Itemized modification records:
________
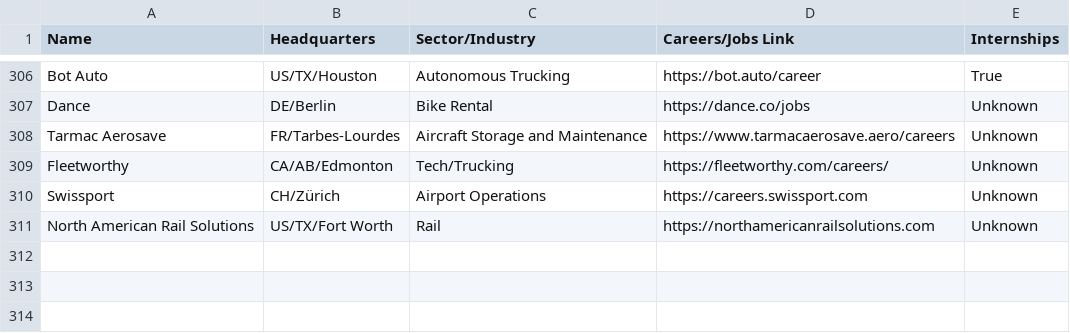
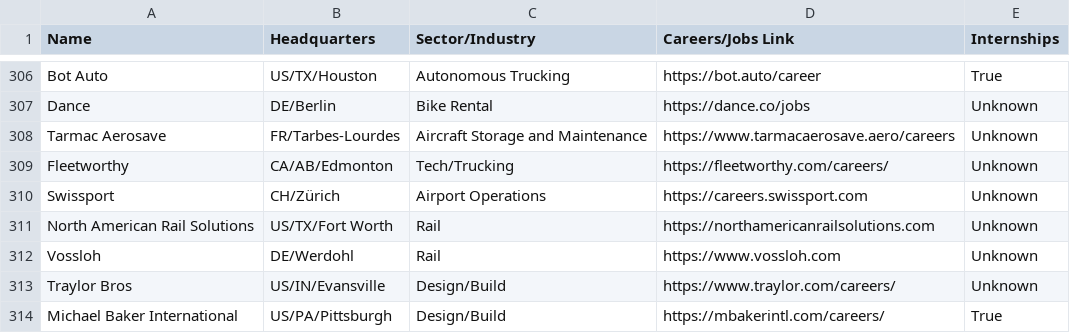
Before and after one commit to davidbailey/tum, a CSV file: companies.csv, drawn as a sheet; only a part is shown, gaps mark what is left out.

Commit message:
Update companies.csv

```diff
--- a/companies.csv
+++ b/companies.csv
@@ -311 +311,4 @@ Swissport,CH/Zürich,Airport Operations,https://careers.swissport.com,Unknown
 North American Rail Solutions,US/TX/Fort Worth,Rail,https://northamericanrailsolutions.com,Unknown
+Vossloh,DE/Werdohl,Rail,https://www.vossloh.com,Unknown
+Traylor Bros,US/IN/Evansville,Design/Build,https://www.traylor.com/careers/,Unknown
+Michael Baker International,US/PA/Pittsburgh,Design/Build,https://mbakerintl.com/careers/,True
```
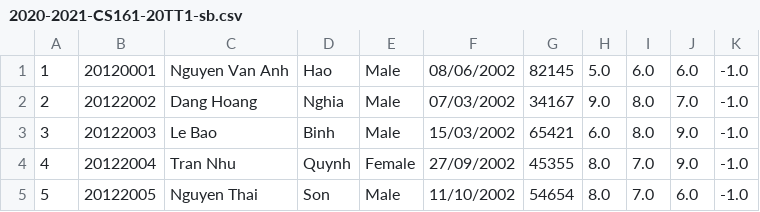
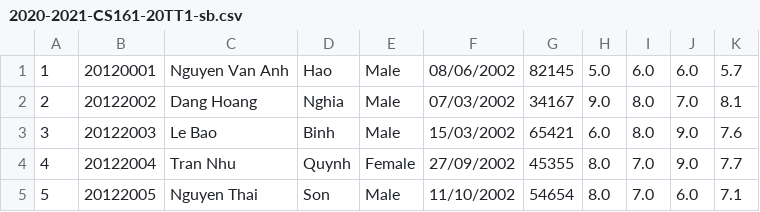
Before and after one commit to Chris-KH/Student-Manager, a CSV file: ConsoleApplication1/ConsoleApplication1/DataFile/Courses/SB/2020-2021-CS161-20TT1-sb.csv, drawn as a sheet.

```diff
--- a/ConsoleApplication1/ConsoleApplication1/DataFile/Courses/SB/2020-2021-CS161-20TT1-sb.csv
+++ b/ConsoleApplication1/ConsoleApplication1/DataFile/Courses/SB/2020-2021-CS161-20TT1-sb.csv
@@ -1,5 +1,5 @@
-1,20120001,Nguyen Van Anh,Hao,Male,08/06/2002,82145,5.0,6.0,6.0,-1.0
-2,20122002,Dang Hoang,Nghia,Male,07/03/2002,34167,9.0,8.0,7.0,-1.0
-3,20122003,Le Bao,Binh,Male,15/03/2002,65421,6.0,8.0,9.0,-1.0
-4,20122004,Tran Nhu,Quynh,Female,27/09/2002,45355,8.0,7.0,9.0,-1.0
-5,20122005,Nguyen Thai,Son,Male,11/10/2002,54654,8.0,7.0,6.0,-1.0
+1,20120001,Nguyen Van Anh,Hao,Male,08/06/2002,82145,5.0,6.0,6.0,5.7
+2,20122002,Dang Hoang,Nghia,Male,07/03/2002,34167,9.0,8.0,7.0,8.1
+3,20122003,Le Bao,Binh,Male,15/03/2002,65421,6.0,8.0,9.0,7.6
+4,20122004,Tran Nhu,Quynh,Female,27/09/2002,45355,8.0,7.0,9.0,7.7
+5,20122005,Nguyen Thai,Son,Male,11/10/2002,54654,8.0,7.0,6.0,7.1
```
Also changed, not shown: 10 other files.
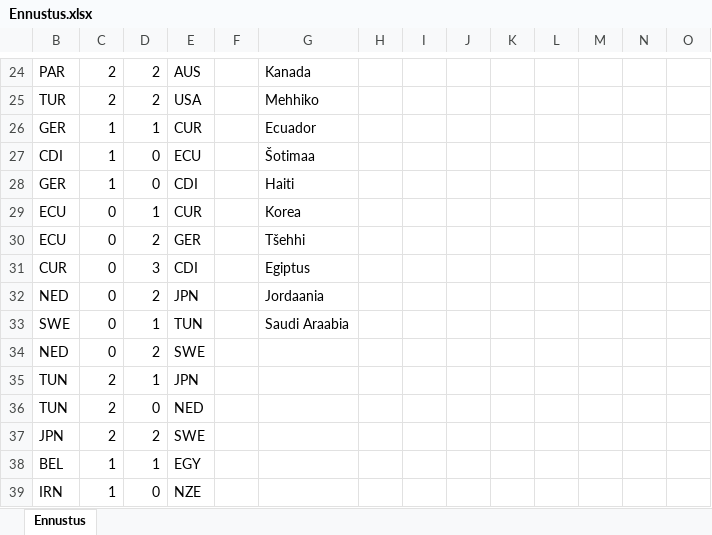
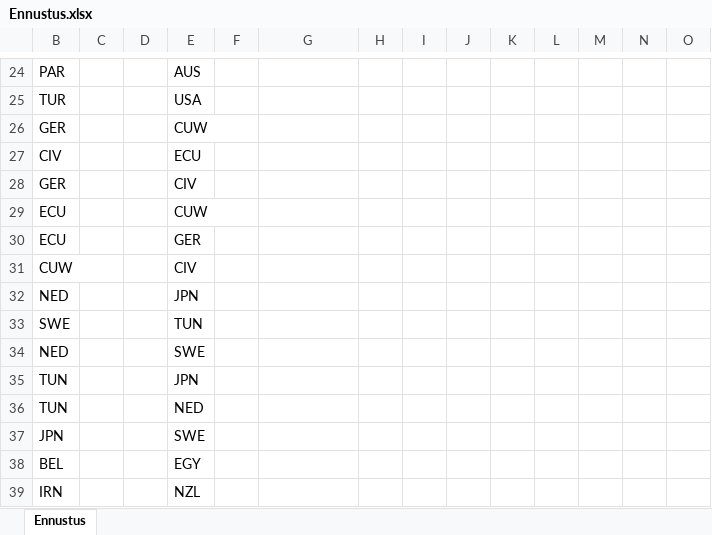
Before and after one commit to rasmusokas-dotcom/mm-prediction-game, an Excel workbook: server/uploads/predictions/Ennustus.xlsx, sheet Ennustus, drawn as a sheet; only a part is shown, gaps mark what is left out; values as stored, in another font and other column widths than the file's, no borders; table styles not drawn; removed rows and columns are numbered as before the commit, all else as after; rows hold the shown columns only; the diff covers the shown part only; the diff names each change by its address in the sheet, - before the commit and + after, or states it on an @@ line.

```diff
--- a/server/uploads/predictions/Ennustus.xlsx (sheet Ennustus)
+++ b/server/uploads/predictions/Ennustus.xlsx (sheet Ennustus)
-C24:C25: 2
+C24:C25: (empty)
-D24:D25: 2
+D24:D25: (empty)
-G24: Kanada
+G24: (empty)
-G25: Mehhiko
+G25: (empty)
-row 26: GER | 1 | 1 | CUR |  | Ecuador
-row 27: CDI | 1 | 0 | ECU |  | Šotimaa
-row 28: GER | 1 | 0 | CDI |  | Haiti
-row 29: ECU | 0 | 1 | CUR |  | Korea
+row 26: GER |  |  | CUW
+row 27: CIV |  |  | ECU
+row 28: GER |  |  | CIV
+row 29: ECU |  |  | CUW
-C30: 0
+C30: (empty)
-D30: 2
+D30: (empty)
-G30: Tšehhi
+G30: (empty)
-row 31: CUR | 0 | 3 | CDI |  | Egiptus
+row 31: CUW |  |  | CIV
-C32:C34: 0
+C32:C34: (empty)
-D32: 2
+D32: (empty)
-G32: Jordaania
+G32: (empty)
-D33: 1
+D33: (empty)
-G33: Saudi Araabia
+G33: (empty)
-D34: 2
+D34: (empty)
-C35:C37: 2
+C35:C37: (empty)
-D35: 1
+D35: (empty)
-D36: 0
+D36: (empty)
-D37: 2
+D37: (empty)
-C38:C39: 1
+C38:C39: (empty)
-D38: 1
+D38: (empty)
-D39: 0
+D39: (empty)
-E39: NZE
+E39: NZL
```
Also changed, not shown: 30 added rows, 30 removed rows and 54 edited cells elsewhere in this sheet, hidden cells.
________
WHAT TO PRODUCE: Search the records for the string "Quynh", and copy every line that holds it.

WRITTEN RESPONSE:
-4,20122004,Tran Nhu,Quynh,Female,27/09/2002,45355,8.0,7.0,9.0,-1.0
+4,20122004,Tran Nhu,Quynh,Female,27/09/2002,45355,8.0,7.0,9.0,7.7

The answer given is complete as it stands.